Newbold Children's Centre has installed a brand new defibrillator on site and trained their staff what to do if someone suffers a cardiac arrest, in a bid to decrease the number of early deaths in the borough.
Ambulance service operators will be able to direct callers to the defibrillator at the centre on Moss Street, Rochdale, if someone suffers a cardiac arrest during opening hours. The defibrillator can then be used on a person, before an ambulance or medical help arrives; tripling a victim's chances of survival.
'It's reassuring to know that the equipment will increase the chance of saving lives.'

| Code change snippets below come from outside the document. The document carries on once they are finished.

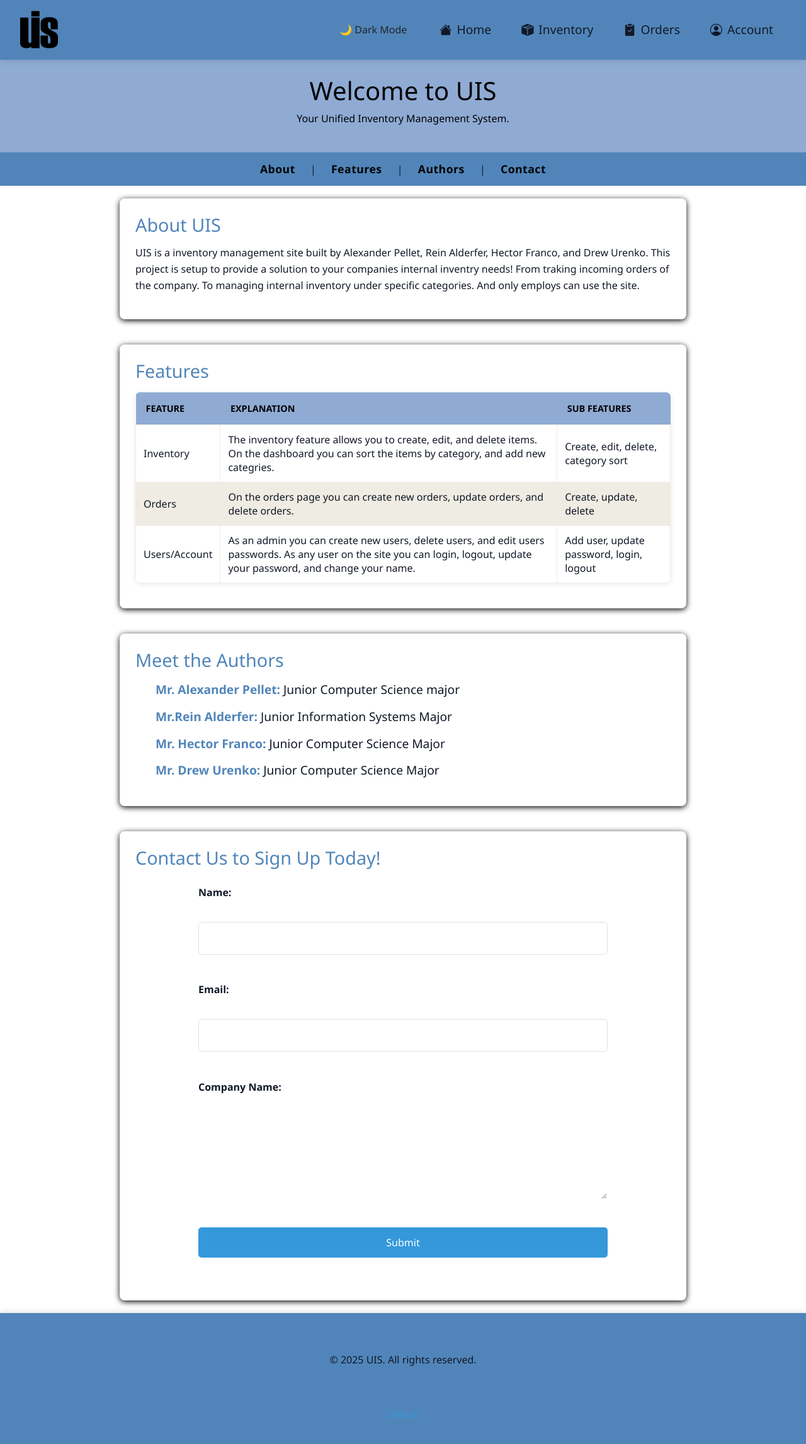
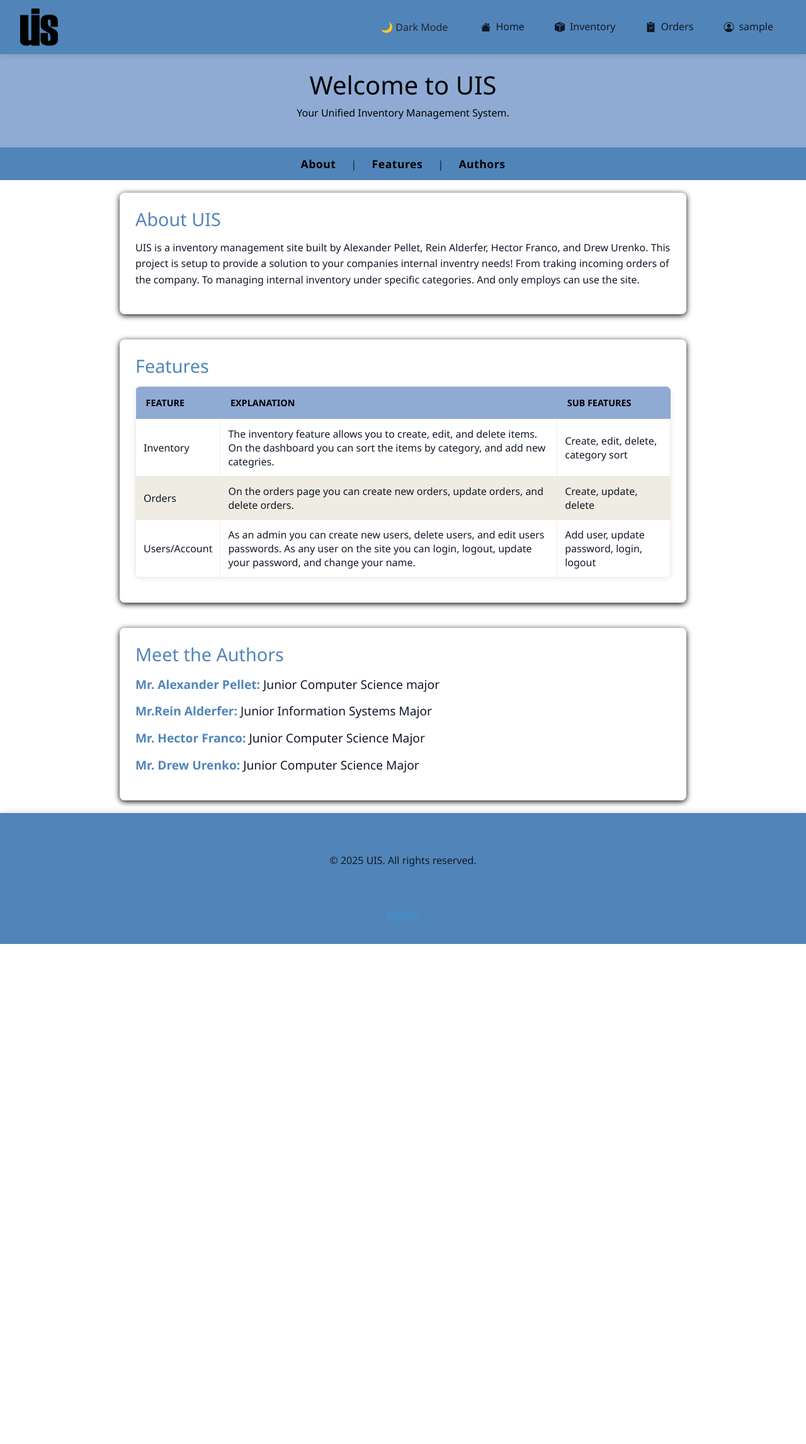
Before and after one commit to Pitlug/Unified-Inventory-System-UIS, a PHP site: page /src/web/index.php in a window 1280 px wide. Shown: the whole page at 63% size. After the commit the page ends 1499 px from the top, so only its background shows below. Run offline with PHP 8.4, Linux system fonts and the light colour scheme; the visitor is signed in with stand-in values (Sample User, id 1).

Commit message:
Fixed navbar and removed contact form

```diff
--- a/src/web/classes/Navbar.php
+++ b/src/web/classes/Navbar.php
@@ -20,10 +20,10 @@
                 $this->links = ["Login" => ["url" => "/login.php", "icon" => "bi bi-unlock2-fill"]];
             }elseif (isset($_SESSION['credentialLevel']) && $_SESSION['credentialLevel'] <= 0){
                 $this->links = ["Users" => ["url" => "/users.php", "icon" => "bi bi-person-badge-fill"],"Inventory" => ["url" => "/inventory.php", "icon" => "bi bi-box-seam-fill"],
-                "Orders" => ["url" => "/orders.php", "icon" => "bi bi-clipboard2-check-fill"],"Account" => ["url" => "/account.php", "icon" => "bi bi-person-circle"]];
+                "Orders" => ["url" => "/orders.php", "icon" => "bi bi-clipboard2-check-fill"], $_SESSION['username'] => ["url" => "/account.php", "icon" => "bi bi-person-circle"]];
             }else{
                 $this->links = ["Inventory" => ["url" => "/inventory.php", "icon" => "bi bi-box-seam-fill"],
-                "Orders" => ["url" => "/orders.php", "icon" => "bi bi-clipboard2-check-fill"],"Account" => ["url" => "/account.php", "icon" => "bi bi-person-circle"]];
+                "Orders" => ["url" => "/orders.php", "icon" => "bi bi-clipboard2-check-fill"],$_SESSION['username'] => ["url" => "/account.php", "icon" => "bi bi-person-circle"]];
             }
             $this->links = array_merge($this->defaultNavLinks,$this->links);
         }
--- a/src/web/css/homepage.css
+++ b/src/web/css/homepage.css
@@ -125,29 +125,29 @@ table tr:nth-child(even) {
 .thread {
     background-color: var(--lightblue);
 }
-ul {
+.authors ul {
             list-style: none;
             padding: 0;
         }
-ul li {
+.authors ul li {
             margin: 12px 0;
             font-size: 1.2rem;
         }
-ul li strong {
+.authors ul li strong {
             color: var(--blueText);
         }
-form {
+.contact form {
     max-width: 650px;
     margin: 25px auto;
 }
-form label {
+.contact form label {
     display: block;
     margin-bottom: 8px;
     font-weight: 600;
 }
-form input,
-form textarea,
-form button {
+.contact form input,
+.contact form textarea,
+.contact form button {
     width: 100%;
     padding: 14px;
     margin-bottom: 18px;
@@ -155,8 +155,8 @@ form button {
     border-radius: 8px;
     font-size: 1rem;
 }
-form input:focus,
-form textarea:focus {
+.contact form input:focus,
+.contact form textarea:focus {
     border-color: var(--blueText);
     outline: none;
 }
--- a/src/web/index.php
+++ b/src/web/index.php
@@ -2,9 +2,6 @@
     include_once 'classes/PageClass.php';
 
     $pageContent = '
-<html>
-<head></head>
-<body>
 <div class="bgPattern"></div>
     <header class="header">
         <h1 class="header">Welcome to UIS</h1>
@@ -14,8 +11,7 @@
         <div class="sm-nav">
             <a href="#about">About</a> |
             <a href="#Features">Features</a> |
-            <a href="#authors">Authors</a> |
-            <a href="#contact">Contact</a>
+            <a href="#authors">Authors</a>
         </div>
     </div>
     <div class="about">
@@ -73,22 +69,6 @@
             </ul>
         </section>
     </div>
-    <div class="contact">
-        <section id="contact">
-            <h2>Contact Us to Sign Up Today!</h2>
-            <form>
-                <label for="name">Name:</label><br>
-                <input type="text" id="name" name="name"><br><br>
-                <label for="email">Email:</label><br>
-                <input type="email" id="email" name="email"><br><br>
-                <label for="message">Company Name:</label><br>
-                <textarea id="message" name="message" rows="4"></textarea><br><br>
-                <button type="button" class="btn btn-primary btn-lg">Submit</button>
-            </form>
-        </section>
-    </div>
-</body>
-</html>
     ';
     $page = new PageClass('Home',$pageContent, ['homepage.css'], []);
     $page->standardize();
```
Lines whose indentation alone changed are shown as unchanged.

The centre installed the defibrillator as part of the life-saving 'Roch Defibs' project, run by Rochdale Borough Council's public health team and North West Ambulance Service (NWAS).
The project, which launched in November 2015, has already trained over 1,600 people in CPR, including 24 trainers. It has also placed 32 defibrillators in highly-populated and easily accessible community venues.

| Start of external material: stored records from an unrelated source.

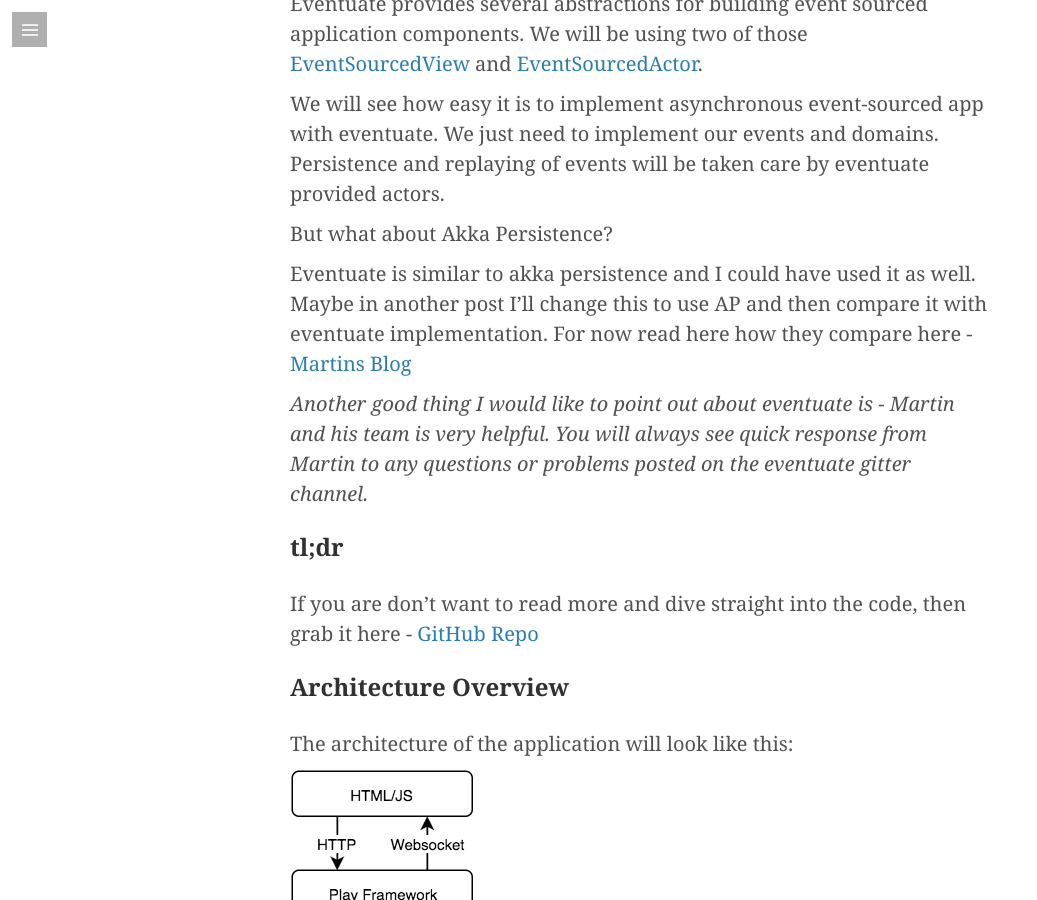
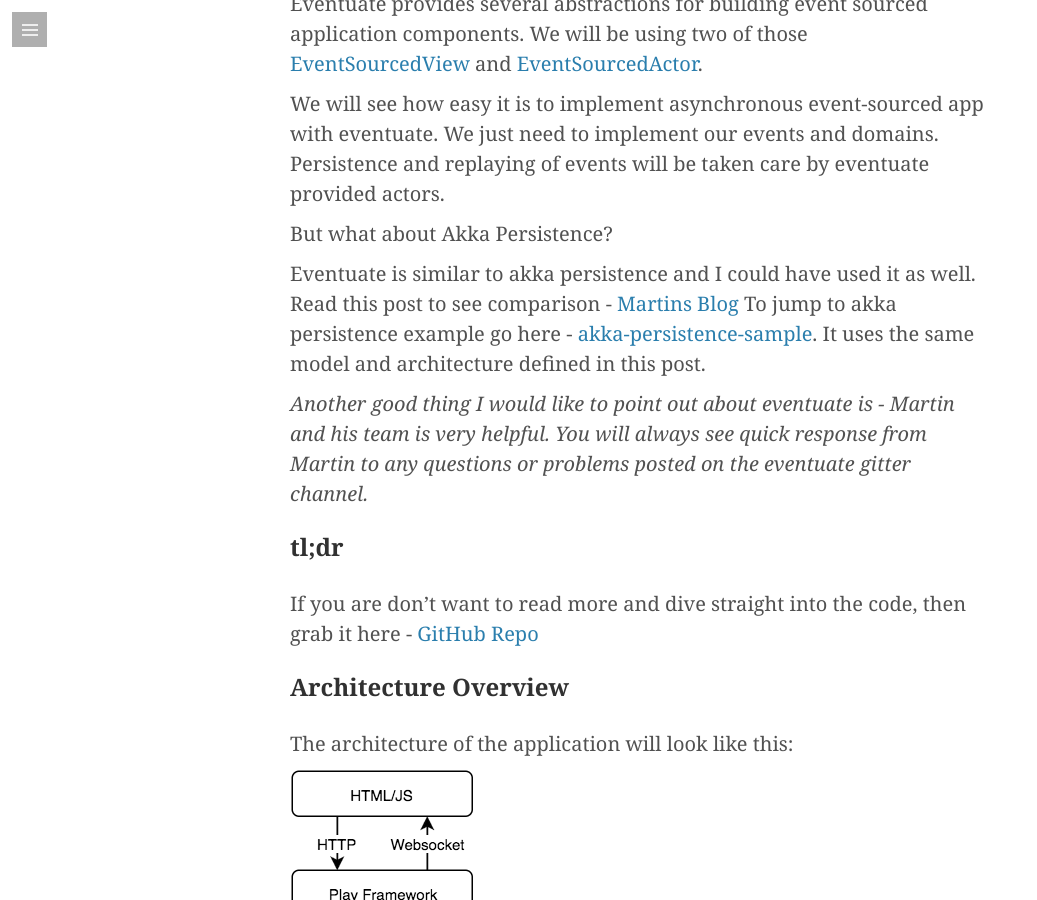
Before and after one commit to kunalkanojia/kunalkanojia.github.io, a Jekyll site: the page built from _posts/2016-07-04-event-sourcing-part-1.markdown, in a window 1280 px wide and 900 px high, scrolled down 2092 px. Shown: the whole window, without its empty margins (0-1037 px from the left). Built offline with Jekyll 4.4.1, drawn with Linux system fonts in a browser that asks for light colours; some web fonts are replaced; comment, search, counter and statistics services are not loaded.

Commit message:
Update post

```diff
--- a/_posts/2016-07-04-event-sourcing-part-1.markdown
+++ b/_posts/2016-07-04-event-sourcing-part-1.markdown
@@ -51,8 +51,9 @@
 
 But what about Akka Persistence?
 
-Eventuate is similar to akka persistence and I could have used it as well. Maybe in another post I'll change this to use AP and then compare it with eventuate implementation.
-For now read here how they compare here - [Martins Blog](http://krasserm.github.io/2015/05/25/akka-persistence-eventuate-comparison/)
+Eventuate is similar to akka persistence and I could have used it as well.
+Read this post to see comparison - [Martins Blog](http://krasserm.github.io/2015/05/25/akka-persistence-eventuate-comparison/)
+To jump to akka persistence example go here - [akka-persistence-sample](https://github.com/kunalkanojia/akka-persitence-sample). It uses the same model and architecture defined in this post.
 
 _Another good thing I would like to point out about eventuate is - Martin and his team is very helpful. You will always see quick response from Martin to any questions or problems posted on the eventuate gitter channel._
 
```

The defibrillator was jointly funded by the centre, the council's early help team and the youth service after 2 of the centre's workers attended one of the projects 'train the trainer' sessions. The session not only taught them how to perform bystander cardiopulmonary resuscitation (CPR) and defibrillation on someone who has suffered a cardiac arrest but also gave them the skills to teach people in the community what to do as well.
'We want to increase the chances of survival in our borough to 45%'
Alison Smith the children's centre manager, said: "We are delighted to have this valuable resource in our centre for the community of Newbold to use during our opening hours if an emergency situation should occur. We hope we will never have to use it however it is reassuring to know that if required the equipment will increase the chance of saving lives."
The council hopes to train more volunteers in basic life-saving skills so they can share them with as many people as possible.
'#RochDefibs project is giving our residents a fighting chance'
Councillor Kieran Heakin, assistant to the cabinet member for children's services, said: "Currently, if a person suffers a cardiac arrest out of hospital their chance of surviving is only 8.6%. We want to increase the chances of survival in our borough to 45%, similar to the rates seen in Denmark, so it is vital that we give as many people as possible the skills and confidence they need to perform bystander CPR and defibrillation before medical help arrives. This can triple a person's chances of surviving.
"I am very proud of the vital work the
#RochDefibs project is doing to give our residents a fighting chance should they suffer a cardiac arrest. We've already saved one life so long may it continue."
For more information about the #RochDefibs project, CPR, defibrillators and where they are located visit
Defibrillators in the Rochdale borough.